“I’m excited for the walk,” says Ms. Hagerman, who is chairing the event for the first time after volunteering with the event for about six years. “It’s such a great event to celebrate all the accomplishments we’ve made.”

Founded in Chicago in 1980 by Jerome H. Stone and several of his family members, the Alzheimer’s Association established the Walk to End Alzheimer’s in 1989, raising $149,000 from 1,249 participants across nine chapters in its first year, when it was originally known as the Memory Walk. Last year’s walk generated around $9 million in funding from more than 65,000 teams and 600 walks.

The Richmond Chapter, started in 1981 and officially recognized in 1983, is expecting 3,000 people to participate in the event that will start at the Bon Secours Washington NFL team training facility at 2401 W. Leigh St.

Accommodations are set to ensure an inclusive day for a wide range of ages and abilities, from those with strollers and wheelchairs to children and dog-walkers. All have a choice of participating in a 1-mile or 3-mile walk.

Event organizers are hoping to bring in $600,000 to assist them in raising awareness of the disease and funding Alzheimer’s care and research initiatives, including support groups, community education programs and a 24/7 helpline.

Beyond the walk, Ms. Hagerman hopes “to continue to move the needle” with outreach to organizations that may be unaware of the impact Alzheimer’s and dementia have on employees, and to share solutions to ensure an environment of engagement, knowledge and support.

She also seeks to raise awareness of the Alzheimer’s Association’s services in the Metro Richmond area, especially in communities that may not be aware of the nature of Alzheimer’s or dementia, how to properly address symptoms or the people willing and eager to assist them.

“It’s rewarding to give back to a cause that is so personal to me,” Ms. Hagerman says. “It gives me hope to know that the work the group is doing will hopefully someday lead to a cure.”

No. 1 volunteer position: Chair, Greater Richmond Chapter Alzheimer’s Association Walk To End Alzheimer’s.

Occupation: Vice president for human resources at Genworth.

Place of birth: Potsdam, N.Y.

Current residence: Henrico County,

Education: Bachelor’s in human resources management, University of Richmond.

Family: Husband, Mark; two grown sons, Nolan and Patrick; and two beloved foxhounds, Jackson and Phoebe.

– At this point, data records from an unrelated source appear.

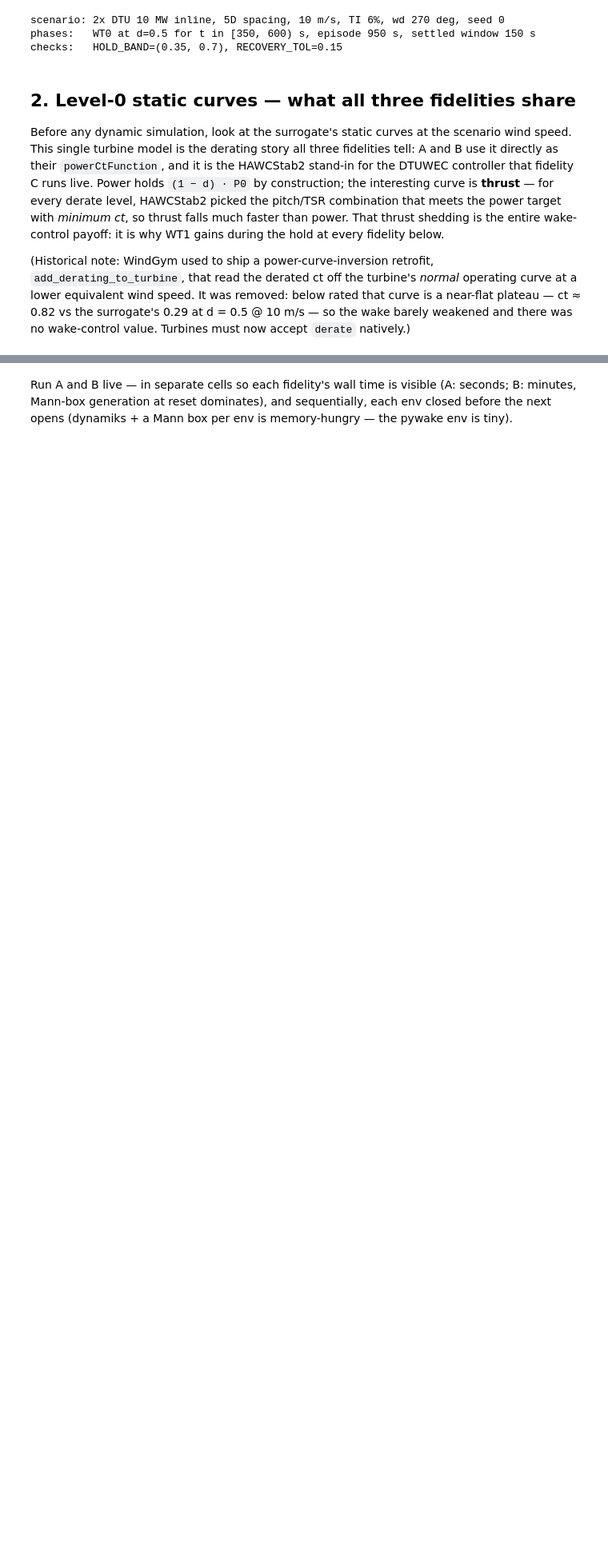
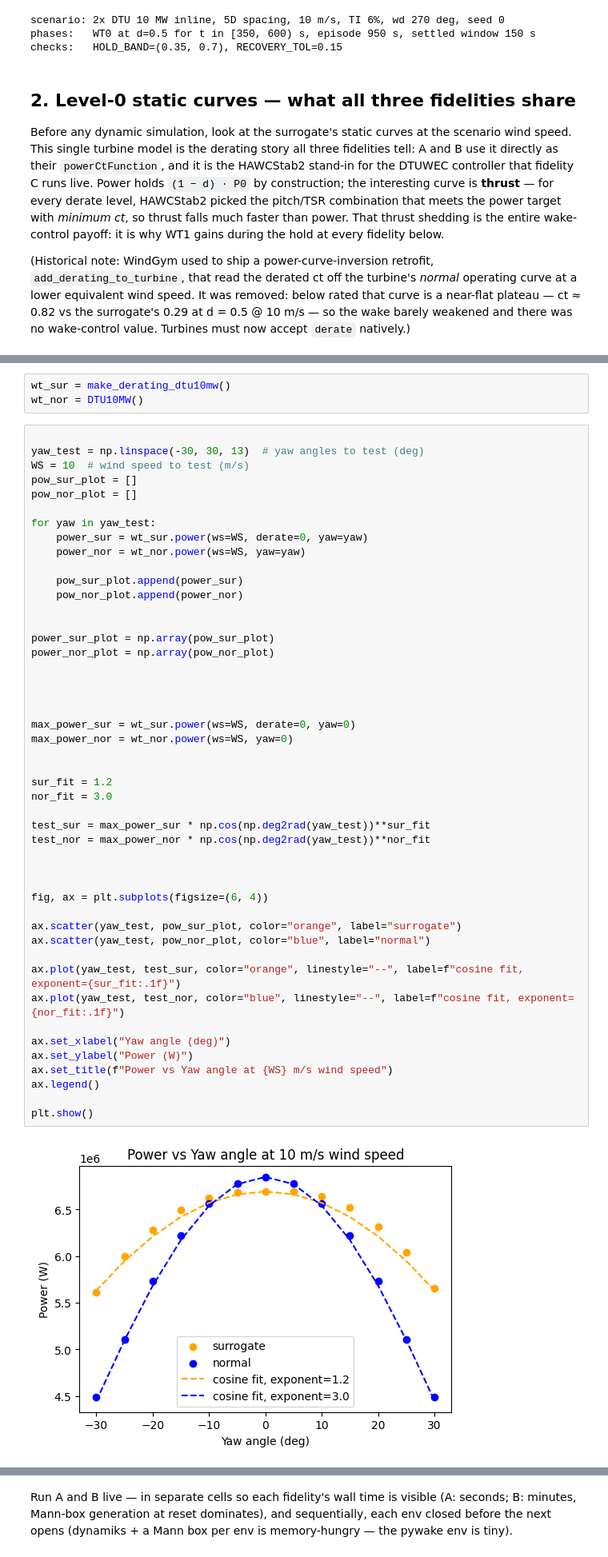
Before and after one commit to DTUWindEnergy/WindGym, a Jupyter notebook: examples/Example 5b Derating fidelity comparison.ipynb, the cells around one changed output, grey strips where cells are left out. Shown at 80% size. Cells and saved outputs as stored; diff of their text form; blank space fills up the shorter version.

Commit message:
add IEA34 yaw surrogate

```diff
--- a/examples/Example 5b Derating fidelity comparison.ipynb
+++ b/examples/Example 5b Derating fidelity comparison.ipynb
@@ -199,3 +199,55 @@ at d=0.5: P/P0 = 0.50, Ct = 0.29 (min-ct re-optimised; the removed normal-curve
+# %%
+wt_sur = make_derating_dtu10mw()
+wt_nor = DTU10MW()
+# %%
+
+yaw_test = np.linspace(-30, 30, 13)  # yaw angles to test (deg)
+WS = 10  # wind speed to test (m/s)
+pow_sur_plot = []
+pow_nor_plot = []
+
+for yaw in yaw_test:
+    power_sur = wt_sur.power(ws=WS, derate=0, yaw=yaw)
+    power_nor = wt_nor.power(ws=WS, yaw=yaw)
+
+    pow_sur_plot.append(power_sur)
+    pow_nor_plot.append(power_nor)
+
+
+power_sur_plot = np.array(pow_sur_plot)
+power_nor_plot = np.array(pow_nor_plot)
+
+
+
+
+max_power_sur = wt_sur.power(ws=WS, derate=0, yaw=0)
+max_power_nor = wt_nor.power(ws=WS, yaw=0)
+
+
+sur_fit = 1.2
+nor_fit = 3.0
+
+test_sur = max_power_sur * np.cos(np.deg2rad(yaw_test))**sur_fit
+test_nor = max_power_nor * np.cos(np.deg2rad(yaw_test))**nor_fit
+
+
+
+fig, ax = plt.subplots(figsize=(6, 4))
+
+ax.scatter(yaw_test, pow_sur_plot, color="orange", label="surrogate")
+ax.scatter(yaw_test, pow_nor_plot, color="blue", label="normal")
+
+ax.plot(yaw_test, test_sur, color="orange", linestyle="--", label=f"cosine fit, exponent={sur_fit:.1f}")
+ax.plot(yaw_test, test_nor, color="blue", linestyle="--", label=f"cosine fit, exponent={nor_fit:.1f}")
+
+ax.set_xlabel("Yaw angle (deg)")
+ax.set_ylabel("Power (W)")
+ax.set_title(f"Power vs Yaw angle at {WS} m/s wind speed")
+ax.legend()
+
+plt.show()
+# %% [output]
+[figure, added]
 # %% [markdown]
 ## 3. Common env factory and driving loop
 
```
Also changed, not shown: parts of 1 cell of this notebook, 5 other files.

When and why I became involved with the Alzheimer’s Association of Greater Richmond: My mother had Alzheimer’s. I watched it slowly take her from my family. After she passed in 2002, I realized I could either bury my head in the sand or do something to try to make a difference.